-- Dataset content follows --

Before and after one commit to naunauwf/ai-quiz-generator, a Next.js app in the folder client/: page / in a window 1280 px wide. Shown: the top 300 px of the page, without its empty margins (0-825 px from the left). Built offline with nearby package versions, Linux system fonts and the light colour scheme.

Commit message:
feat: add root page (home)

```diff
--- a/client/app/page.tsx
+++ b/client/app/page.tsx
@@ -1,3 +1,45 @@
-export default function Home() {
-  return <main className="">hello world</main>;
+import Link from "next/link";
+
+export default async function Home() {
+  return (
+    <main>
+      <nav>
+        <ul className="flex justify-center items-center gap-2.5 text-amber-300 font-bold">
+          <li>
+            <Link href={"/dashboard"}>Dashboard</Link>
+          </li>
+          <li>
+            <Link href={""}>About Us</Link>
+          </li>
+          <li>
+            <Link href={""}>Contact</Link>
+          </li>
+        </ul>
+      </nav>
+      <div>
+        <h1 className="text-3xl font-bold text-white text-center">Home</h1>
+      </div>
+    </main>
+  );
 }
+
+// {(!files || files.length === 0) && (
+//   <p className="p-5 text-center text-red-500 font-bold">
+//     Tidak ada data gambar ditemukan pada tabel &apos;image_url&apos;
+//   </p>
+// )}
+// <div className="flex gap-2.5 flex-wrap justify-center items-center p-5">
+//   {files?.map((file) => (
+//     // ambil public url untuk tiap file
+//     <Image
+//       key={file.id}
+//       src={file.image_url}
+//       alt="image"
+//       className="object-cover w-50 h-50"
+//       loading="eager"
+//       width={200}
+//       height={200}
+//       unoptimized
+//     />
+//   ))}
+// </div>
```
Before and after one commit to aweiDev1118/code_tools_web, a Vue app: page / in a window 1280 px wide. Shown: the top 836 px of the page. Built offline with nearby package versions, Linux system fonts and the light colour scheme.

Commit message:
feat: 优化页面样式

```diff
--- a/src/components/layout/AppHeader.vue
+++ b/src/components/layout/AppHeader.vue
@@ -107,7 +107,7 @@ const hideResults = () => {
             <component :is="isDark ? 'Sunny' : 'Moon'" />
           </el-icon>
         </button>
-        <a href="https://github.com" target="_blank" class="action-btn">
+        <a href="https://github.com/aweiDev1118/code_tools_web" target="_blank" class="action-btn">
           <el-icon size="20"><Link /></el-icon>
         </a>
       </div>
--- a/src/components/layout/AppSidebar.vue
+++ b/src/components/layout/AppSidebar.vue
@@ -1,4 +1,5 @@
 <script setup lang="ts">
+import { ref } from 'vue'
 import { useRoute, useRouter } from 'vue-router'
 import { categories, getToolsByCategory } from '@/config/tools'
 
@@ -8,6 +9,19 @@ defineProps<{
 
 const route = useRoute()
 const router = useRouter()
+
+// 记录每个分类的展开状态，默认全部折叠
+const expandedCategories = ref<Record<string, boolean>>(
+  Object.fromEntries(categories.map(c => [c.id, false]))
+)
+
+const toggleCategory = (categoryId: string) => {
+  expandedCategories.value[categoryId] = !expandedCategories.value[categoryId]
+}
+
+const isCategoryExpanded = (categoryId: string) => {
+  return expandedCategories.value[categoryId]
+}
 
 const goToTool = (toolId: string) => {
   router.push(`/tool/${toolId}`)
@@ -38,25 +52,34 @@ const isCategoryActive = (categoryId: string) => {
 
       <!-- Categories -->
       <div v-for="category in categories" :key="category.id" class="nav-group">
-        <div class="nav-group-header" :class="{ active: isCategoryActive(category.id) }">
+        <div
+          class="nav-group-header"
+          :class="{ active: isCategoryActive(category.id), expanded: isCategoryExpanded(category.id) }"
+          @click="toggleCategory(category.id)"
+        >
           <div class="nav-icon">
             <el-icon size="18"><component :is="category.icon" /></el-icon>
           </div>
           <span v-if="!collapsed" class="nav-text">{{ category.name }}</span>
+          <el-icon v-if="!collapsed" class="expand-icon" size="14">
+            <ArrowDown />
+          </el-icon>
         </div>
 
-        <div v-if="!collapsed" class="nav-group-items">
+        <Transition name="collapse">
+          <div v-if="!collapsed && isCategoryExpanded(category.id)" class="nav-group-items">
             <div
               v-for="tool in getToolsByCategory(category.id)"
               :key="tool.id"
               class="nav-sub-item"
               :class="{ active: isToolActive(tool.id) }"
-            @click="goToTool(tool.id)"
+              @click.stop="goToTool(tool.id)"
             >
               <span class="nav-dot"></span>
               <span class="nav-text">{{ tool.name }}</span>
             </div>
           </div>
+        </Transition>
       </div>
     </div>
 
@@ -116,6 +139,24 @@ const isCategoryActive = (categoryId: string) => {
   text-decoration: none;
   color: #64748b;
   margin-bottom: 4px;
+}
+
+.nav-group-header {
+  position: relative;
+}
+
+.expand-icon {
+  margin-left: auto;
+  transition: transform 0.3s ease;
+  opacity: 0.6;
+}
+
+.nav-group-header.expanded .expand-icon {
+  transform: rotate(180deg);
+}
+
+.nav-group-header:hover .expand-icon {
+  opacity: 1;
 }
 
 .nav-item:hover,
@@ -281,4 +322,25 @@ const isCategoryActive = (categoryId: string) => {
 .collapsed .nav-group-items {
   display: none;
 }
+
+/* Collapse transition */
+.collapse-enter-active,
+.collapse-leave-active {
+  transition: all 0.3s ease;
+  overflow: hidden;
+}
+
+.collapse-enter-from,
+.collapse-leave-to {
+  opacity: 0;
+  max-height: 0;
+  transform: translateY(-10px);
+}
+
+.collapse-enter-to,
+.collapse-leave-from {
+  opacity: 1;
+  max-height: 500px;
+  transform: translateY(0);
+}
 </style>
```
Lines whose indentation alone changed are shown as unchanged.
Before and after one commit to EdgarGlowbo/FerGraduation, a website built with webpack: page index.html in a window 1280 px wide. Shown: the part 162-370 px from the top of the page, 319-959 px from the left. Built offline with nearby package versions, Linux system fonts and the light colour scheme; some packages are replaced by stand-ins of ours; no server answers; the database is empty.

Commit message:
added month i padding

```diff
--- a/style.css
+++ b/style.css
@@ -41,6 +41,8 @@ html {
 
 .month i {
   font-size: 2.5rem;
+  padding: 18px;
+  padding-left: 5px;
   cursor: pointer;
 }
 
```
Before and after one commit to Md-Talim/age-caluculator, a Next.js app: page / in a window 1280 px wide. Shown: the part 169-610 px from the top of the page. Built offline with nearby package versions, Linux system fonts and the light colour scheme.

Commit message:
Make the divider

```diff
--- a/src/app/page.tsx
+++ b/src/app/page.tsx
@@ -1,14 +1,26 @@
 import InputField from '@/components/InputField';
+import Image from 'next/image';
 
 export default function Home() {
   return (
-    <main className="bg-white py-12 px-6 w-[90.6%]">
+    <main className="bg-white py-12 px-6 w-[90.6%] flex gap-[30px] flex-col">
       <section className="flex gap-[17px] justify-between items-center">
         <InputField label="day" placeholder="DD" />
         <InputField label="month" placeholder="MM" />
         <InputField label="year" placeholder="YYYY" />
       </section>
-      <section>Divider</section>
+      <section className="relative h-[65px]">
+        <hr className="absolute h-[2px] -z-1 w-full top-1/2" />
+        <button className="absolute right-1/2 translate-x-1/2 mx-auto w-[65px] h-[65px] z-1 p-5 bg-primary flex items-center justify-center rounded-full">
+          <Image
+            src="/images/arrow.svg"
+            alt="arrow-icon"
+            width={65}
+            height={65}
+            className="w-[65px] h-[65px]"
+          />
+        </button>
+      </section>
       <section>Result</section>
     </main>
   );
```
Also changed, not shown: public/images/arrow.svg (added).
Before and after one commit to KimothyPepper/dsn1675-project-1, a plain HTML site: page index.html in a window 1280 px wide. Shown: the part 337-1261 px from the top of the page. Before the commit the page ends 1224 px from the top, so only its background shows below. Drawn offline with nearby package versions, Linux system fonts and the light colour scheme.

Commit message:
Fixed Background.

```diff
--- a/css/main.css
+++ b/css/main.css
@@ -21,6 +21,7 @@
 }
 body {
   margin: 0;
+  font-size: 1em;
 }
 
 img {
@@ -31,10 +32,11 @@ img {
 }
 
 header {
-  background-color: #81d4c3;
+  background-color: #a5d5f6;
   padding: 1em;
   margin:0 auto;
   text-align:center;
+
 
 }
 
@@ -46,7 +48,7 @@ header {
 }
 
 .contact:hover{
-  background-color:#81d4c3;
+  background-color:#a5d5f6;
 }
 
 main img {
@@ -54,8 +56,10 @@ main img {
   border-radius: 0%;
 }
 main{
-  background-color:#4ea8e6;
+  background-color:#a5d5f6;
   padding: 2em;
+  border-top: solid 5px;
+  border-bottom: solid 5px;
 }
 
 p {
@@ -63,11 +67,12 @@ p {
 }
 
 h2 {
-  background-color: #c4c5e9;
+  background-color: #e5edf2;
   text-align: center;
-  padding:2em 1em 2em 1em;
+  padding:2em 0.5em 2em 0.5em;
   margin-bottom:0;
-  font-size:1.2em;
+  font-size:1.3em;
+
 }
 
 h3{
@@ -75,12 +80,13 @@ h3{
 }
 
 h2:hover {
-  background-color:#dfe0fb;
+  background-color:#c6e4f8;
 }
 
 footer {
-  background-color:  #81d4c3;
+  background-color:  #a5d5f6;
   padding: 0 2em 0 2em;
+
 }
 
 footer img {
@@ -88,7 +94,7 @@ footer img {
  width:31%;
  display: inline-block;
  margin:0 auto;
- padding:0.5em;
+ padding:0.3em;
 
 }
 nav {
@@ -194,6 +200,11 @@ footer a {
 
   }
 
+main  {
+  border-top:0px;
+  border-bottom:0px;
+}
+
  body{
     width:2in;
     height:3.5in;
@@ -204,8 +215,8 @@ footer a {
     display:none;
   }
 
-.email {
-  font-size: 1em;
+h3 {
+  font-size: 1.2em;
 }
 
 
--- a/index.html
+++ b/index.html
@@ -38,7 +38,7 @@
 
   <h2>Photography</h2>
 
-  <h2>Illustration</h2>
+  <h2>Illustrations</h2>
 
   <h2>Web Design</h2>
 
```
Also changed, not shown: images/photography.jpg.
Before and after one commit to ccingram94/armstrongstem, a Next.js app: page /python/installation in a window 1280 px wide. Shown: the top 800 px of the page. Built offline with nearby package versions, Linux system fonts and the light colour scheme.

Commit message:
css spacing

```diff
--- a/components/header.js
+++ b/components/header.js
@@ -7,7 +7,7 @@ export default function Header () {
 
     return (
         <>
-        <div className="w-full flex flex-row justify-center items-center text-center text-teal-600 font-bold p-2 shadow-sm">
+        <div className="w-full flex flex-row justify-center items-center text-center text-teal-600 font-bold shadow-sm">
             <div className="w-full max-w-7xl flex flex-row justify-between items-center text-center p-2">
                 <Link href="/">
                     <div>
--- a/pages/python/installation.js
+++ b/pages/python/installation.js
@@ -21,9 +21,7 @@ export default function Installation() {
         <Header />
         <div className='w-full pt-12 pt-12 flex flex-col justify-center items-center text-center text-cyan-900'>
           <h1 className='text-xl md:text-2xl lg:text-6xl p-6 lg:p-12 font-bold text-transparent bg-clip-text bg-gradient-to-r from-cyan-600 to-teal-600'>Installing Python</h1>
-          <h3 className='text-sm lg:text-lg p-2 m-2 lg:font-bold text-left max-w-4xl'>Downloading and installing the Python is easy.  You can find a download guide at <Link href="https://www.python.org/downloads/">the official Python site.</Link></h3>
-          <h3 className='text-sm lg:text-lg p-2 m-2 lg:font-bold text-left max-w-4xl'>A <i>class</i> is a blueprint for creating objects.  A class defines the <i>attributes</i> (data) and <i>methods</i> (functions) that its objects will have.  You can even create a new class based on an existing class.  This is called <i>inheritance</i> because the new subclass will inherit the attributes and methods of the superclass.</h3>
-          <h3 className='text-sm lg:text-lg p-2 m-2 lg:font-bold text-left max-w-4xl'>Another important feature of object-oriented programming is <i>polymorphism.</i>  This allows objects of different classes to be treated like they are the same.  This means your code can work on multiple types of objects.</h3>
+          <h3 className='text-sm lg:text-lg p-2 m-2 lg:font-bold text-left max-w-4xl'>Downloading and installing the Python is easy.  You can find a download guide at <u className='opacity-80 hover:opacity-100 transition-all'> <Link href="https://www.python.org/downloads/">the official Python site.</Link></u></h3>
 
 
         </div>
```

-- Dataset content concluded --

### Task description
All lines above that contain "const" are required in the answer.

### Task answer
@@ -107,7 +107,7 @@ const hideResults = () => {
 const route = useRoute()
 const router = useRouter()
+const expandedCategories = ref<Record<string, boolean>>(
+const toggleCategory = (categoryId: string) => {
+const isCategoryExpanded = (categoryId: string) => {
 const goToTool = (toolId: string) => {
@@ -38,25 +52,34 @@ const isCategoryActive = (categoryId: string) => {
@@ -116,6 +139,24 @@ const isCategoryActive = (categoryId: string) => {
@@ -281,4 +322,25 @@ const isCategoryActive = (categoryId: string) => {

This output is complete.